__Data for analysis__.
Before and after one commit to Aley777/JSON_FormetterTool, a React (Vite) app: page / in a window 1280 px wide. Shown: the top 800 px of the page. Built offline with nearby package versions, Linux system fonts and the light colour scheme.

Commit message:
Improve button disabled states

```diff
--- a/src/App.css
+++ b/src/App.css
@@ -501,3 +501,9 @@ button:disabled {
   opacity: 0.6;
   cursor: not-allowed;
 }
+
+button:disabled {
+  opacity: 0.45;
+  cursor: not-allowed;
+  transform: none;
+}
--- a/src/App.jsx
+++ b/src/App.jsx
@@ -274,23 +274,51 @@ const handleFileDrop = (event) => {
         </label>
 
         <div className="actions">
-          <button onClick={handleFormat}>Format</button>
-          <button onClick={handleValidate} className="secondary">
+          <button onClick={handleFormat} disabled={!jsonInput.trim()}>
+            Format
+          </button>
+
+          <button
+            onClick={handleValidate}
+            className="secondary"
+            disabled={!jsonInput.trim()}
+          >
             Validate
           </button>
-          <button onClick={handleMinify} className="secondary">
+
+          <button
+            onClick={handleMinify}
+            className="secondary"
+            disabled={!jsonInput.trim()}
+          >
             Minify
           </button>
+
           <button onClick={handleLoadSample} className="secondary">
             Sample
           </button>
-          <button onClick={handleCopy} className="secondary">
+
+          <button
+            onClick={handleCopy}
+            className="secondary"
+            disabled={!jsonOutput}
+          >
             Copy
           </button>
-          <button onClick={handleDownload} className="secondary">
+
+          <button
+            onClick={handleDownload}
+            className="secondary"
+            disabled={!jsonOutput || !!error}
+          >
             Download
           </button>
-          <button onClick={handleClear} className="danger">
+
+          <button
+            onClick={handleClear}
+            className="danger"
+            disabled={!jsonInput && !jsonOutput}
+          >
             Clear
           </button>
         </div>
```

__Action item__. From the records above, return each line where "jsonOutput" occurs.

__Task answer__.
+            disabled={!jsonOutput}
+            disabled={!jsonOutput || !!error}
+            disabled={!jsonInput && !jsonOutput}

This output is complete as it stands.